San Francisco became the first large California city to implement a 15 mph speed zone around a school this morning, as SFMTA workers installed one of four signs that will go up around George Peabody Elementary School on 7th Avenue in the Richmond District. It’s part of a groundbreaking citywide initiative pushed by walking advocates to implement safe speed zones around 200 schools, and comes right as the school year is beginning this week.
“It’s really a very simple issue. Kids need to be able to get to school, to leave school and to have any other interface between the school and the street happen safely,” said SFMTA Chief Ed Reiskin, who started his job as the head of the agency on Monday.
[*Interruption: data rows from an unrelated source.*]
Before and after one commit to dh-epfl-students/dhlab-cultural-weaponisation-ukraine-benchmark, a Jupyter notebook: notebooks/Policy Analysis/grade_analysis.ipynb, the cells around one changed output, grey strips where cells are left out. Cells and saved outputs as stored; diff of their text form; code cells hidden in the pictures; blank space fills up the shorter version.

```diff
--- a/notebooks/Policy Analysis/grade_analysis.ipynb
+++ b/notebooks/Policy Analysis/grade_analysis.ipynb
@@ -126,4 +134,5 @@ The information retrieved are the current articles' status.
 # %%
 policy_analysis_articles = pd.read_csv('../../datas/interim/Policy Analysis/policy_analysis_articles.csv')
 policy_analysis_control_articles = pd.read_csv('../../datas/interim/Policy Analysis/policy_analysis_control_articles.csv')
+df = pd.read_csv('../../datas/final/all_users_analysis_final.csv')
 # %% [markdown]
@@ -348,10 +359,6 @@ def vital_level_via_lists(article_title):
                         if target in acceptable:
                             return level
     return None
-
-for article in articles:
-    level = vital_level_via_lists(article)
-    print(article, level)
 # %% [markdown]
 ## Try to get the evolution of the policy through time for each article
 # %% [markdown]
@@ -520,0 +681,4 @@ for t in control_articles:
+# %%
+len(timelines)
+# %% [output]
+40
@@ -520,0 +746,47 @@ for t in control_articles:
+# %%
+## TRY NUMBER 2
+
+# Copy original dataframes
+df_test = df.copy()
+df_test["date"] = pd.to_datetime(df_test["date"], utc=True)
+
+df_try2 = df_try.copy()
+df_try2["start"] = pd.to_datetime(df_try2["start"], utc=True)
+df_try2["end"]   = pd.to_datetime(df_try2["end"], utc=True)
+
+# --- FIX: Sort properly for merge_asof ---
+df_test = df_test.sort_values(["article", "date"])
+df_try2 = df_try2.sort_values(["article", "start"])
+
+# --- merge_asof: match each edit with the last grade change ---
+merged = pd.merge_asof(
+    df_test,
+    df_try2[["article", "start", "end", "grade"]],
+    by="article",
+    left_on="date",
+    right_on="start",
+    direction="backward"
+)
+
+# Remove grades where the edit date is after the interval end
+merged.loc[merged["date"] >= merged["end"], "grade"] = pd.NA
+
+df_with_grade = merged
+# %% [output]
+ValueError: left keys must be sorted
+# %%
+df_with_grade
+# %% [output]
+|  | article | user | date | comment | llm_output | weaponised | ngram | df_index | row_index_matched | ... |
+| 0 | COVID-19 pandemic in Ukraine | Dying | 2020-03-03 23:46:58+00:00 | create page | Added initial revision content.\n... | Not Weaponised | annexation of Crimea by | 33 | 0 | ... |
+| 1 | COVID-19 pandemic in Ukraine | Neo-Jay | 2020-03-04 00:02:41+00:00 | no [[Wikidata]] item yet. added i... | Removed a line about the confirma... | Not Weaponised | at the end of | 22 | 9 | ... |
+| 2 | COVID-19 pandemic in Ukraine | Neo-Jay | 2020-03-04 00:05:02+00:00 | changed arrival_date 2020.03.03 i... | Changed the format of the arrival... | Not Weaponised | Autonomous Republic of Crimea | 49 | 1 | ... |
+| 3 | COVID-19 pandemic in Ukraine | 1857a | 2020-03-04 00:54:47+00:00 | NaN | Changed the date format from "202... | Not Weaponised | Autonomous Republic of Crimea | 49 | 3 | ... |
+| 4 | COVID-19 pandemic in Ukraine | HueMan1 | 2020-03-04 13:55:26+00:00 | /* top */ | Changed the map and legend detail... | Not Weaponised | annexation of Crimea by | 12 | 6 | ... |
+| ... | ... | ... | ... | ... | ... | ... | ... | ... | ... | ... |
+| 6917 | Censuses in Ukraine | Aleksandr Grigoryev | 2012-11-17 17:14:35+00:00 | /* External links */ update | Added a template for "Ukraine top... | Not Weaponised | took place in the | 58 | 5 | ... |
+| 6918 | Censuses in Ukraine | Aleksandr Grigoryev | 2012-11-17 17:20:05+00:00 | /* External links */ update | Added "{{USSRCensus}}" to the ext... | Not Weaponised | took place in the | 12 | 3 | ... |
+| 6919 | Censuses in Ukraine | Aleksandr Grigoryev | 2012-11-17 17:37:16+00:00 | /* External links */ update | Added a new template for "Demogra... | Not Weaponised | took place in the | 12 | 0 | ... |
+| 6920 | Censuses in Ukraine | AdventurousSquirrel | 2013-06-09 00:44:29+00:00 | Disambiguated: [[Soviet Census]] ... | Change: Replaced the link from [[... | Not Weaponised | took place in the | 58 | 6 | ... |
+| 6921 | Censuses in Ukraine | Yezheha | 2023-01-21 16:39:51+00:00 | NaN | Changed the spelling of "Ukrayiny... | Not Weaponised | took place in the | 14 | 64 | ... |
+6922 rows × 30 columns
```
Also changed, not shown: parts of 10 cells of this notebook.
He was joined by Mayor Ed Lee, SFPD Chief Greg Suhr, Supervisor Eric Mar, walking and biking advocates, SFMTA officials, San Francisco Unified School District officials and others.
“It’s verified that the streets and areas around our schools are dangerous, that they need to be slowed down,” said Lee. “It’s been shown in study after study, and the last one that we looked at was in London, and it showed that when you slow down, even a fraction of the speed, you can get a high increase in safety and a reduction in the amount of fatalities that result from a car collision.”
Lee said the signs, funded by $361,700 in Prop K sales tax funds from the San Francisco County Transportation Authority, should be in place at all schools in San Francisco by early 2012.